• **AIM OF THE TASK**:
Among the lines below, count those containing the word "function". Give the number only.

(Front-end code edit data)
::::::::

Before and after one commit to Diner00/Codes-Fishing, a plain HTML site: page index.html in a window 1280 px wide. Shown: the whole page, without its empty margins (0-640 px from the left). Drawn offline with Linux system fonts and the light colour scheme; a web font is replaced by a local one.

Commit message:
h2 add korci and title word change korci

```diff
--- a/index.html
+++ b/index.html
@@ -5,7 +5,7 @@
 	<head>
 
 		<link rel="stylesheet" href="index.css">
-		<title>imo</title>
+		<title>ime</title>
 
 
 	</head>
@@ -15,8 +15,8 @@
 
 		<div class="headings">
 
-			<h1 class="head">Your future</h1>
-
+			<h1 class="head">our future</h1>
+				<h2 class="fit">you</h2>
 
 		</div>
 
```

::::::::

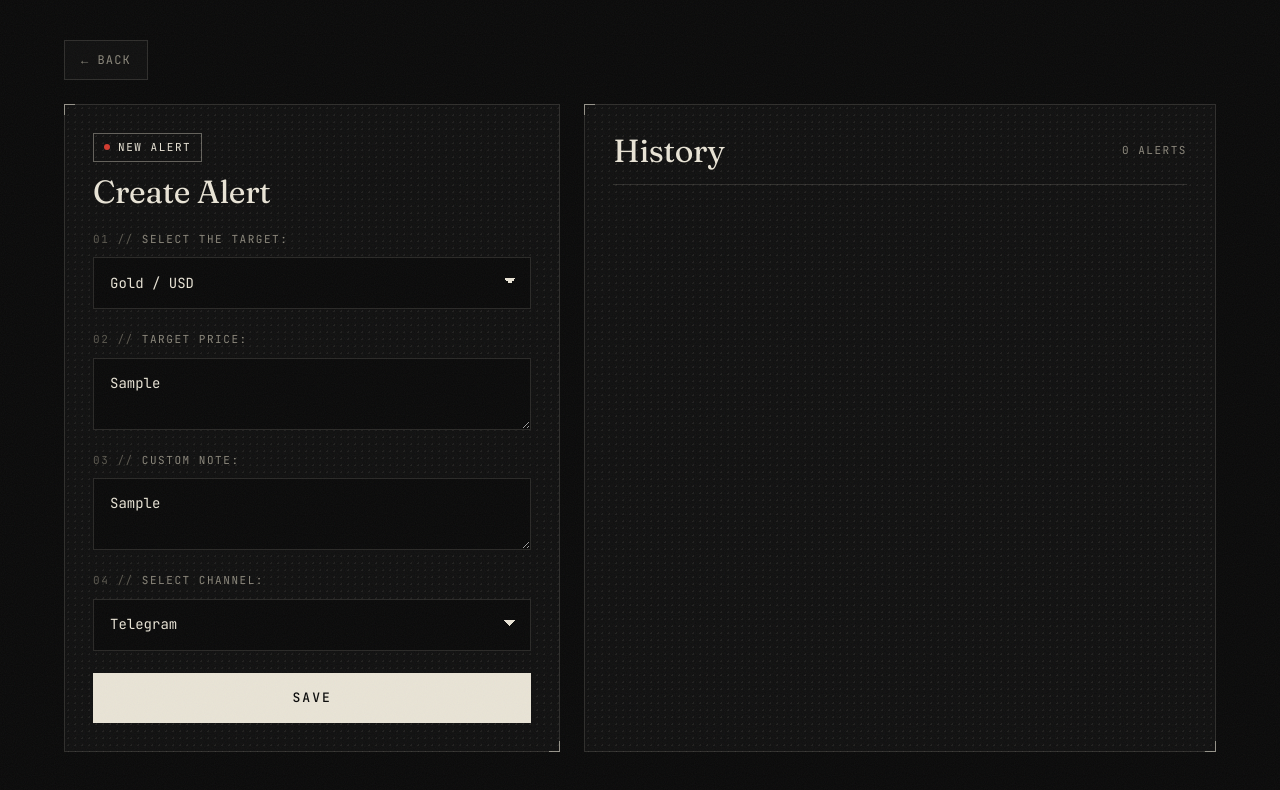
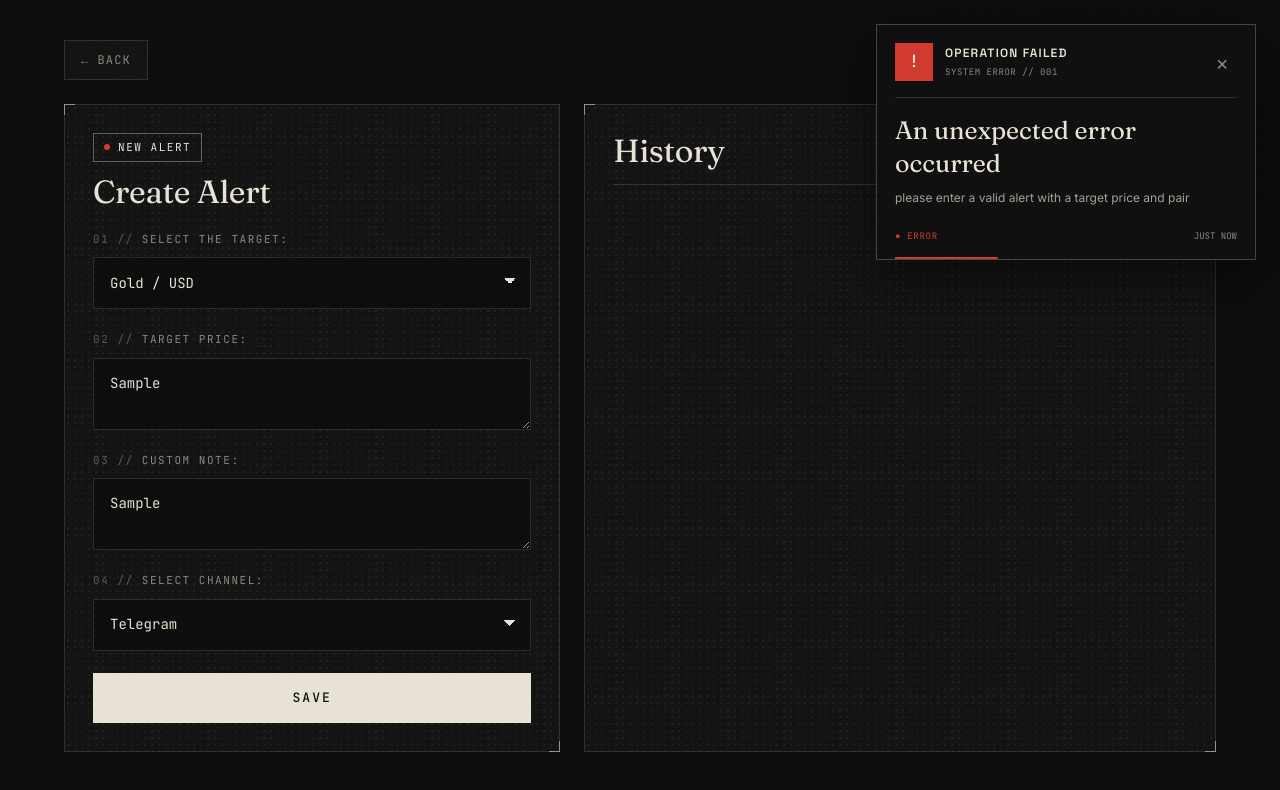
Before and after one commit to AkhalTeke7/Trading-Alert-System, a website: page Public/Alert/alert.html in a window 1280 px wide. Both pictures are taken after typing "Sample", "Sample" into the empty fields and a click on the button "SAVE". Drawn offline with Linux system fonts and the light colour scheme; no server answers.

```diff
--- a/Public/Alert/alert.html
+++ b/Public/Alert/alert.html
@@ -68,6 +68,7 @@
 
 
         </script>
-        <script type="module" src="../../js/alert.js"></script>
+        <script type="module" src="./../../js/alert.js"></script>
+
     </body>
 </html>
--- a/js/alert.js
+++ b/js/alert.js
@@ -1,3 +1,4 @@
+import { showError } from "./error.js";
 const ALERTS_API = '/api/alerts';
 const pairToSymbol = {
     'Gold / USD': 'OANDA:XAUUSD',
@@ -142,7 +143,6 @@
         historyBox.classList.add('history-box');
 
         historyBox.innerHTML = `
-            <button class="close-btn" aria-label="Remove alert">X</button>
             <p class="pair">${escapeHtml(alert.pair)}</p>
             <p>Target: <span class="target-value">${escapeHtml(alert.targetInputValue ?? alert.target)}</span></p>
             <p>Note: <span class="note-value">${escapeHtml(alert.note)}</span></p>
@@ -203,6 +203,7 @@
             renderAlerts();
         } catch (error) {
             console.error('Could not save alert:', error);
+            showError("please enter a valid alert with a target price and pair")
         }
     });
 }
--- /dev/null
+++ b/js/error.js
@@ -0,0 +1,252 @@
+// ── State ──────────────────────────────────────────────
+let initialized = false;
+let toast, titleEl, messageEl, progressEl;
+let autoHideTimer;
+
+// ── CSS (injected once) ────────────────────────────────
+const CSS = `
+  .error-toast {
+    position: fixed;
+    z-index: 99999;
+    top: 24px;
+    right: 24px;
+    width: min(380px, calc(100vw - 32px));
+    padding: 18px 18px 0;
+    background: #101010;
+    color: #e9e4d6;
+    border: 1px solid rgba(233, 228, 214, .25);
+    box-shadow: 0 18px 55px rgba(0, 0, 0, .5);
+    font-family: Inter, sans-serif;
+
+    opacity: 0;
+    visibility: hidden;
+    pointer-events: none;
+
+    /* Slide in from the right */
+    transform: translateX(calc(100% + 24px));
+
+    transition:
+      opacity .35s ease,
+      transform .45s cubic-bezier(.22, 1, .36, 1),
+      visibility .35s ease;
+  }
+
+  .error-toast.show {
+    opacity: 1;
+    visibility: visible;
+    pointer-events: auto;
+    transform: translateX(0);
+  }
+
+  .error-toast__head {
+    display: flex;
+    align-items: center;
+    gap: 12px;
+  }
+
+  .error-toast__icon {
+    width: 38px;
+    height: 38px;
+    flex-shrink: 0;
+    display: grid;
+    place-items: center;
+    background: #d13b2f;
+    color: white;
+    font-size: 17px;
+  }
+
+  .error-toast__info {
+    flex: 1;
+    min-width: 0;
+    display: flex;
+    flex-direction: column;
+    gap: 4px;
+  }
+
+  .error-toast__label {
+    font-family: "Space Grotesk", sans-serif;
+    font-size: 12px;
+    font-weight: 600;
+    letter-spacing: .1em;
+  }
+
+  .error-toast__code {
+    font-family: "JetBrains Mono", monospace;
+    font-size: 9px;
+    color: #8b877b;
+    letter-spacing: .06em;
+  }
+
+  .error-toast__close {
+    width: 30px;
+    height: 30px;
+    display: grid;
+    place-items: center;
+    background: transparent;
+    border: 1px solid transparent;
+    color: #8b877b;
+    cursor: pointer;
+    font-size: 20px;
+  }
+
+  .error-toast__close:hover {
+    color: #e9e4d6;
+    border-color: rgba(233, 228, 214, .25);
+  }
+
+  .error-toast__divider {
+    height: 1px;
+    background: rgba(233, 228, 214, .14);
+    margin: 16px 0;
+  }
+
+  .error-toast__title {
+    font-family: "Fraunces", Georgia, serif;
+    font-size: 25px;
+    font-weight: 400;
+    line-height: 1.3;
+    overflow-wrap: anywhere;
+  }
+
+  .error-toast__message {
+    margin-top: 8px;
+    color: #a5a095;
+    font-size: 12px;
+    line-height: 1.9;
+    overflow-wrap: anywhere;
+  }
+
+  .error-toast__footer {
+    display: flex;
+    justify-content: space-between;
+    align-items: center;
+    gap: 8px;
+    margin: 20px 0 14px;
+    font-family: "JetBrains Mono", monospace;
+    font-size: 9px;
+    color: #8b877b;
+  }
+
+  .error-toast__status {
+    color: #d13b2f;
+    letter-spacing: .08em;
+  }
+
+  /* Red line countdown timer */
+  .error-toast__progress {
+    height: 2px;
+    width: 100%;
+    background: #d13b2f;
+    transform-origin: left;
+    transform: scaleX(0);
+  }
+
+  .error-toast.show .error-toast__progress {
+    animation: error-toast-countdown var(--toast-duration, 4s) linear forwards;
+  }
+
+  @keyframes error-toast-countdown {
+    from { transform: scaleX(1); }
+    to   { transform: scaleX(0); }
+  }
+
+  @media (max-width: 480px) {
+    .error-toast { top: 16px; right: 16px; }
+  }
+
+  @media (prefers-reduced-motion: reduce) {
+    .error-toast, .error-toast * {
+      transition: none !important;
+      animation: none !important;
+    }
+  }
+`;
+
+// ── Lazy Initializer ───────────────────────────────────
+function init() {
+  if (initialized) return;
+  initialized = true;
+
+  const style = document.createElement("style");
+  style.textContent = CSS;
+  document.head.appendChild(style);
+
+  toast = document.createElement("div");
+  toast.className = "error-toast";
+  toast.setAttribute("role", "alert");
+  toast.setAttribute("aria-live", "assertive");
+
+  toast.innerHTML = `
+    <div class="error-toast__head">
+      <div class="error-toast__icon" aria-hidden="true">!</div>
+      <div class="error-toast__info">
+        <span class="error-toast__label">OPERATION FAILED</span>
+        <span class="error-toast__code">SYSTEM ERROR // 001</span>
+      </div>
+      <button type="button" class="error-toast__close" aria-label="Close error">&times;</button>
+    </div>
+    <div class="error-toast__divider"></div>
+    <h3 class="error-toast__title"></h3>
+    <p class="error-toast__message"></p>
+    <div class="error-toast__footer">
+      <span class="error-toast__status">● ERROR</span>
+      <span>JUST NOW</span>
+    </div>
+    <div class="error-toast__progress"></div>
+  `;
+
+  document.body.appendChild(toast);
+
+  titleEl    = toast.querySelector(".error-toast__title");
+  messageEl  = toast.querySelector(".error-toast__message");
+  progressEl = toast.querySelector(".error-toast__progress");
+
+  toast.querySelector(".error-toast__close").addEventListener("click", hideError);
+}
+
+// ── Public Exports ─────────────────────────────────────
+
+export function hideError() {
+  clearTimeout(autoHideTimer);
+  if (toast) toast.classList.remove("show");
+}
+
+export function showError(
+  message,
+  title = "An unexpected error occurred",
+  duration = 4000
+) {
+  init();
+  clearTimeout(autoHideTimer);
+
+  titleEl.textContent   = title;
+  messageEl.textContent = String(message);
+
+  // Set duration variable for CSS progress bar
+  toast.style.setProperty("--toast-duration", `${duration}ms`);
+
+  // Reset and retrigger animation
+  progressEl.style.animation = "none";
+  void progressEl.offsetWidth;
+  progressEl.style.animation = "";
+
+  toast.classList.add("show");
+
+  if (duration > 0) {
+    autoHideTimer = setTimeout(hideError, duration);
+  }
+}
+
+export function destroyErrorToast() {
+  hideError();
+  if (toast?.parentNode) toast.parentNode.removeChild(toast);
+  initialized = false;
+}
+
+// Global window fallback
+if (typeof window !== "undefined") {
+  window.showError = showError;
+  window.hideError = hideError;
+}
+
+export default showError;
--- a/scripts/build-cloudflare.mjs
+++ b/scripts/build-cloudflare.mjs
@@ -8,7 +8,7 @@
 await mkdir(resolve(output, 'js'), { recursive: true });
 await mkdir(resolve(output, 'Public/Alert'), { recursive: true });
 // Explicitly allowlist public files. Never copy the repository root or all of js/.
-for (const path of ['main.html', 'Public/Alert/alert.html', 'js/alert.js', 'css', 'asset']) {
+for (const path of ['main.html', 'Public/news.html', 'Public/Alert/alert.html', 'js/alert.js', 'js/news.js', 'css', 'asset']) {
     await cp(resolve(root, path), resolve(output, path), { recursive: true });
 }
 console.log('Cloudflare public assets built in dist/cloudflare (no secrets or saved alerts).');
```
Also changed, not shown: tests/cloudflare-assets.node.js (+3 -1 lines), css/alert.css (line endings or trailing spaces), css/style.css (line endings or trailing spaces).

::::::::

• **EXERCISE ANSWER**:
4